TASK DIRECTIONS
Go through the material below and return each line with the string "ServerHistory" in it.

ENTRIES SUPPLIED
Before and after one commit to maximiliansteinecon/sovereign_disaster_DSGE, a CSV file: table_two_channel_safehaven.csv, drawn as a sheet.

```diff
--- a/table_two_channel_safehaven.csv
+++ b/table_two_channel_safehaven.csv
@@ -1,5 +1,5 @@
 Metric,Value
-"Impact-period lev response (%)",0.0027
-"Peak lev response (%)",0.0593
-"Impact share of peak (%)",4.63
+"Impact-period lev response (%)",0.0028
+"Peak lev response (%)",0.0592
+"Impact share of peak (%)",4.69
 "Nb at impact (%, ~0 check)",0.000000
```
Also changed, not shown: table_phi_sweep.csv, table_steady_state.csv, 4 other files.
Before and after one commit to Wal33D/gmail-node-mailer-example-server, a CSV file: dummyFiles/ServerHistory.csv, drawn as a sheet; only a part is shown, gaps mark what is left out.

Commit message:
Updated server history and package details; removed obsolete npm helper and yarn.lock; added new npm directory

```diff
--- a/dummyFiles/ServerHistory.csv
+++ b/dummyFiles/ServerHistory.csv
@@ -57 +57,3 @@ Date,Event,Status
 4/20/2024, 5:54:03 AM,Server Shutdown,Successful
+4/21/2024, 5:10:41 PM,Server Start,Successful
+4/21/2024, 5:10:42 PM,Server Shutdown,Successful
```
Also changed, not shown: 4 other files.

SOLVED PROBLEM
Before and after one commit to Wal33D/gmail-node-mailer-example-server, a CSV file: dummyFiles/ServerHistory.csv, drawn as a sheet; only a part is shown, gaps mark what is left out.
--- a/dummyFiles/ServerHistory.csv
+++ b/dummyFiles/ServerHistory.csv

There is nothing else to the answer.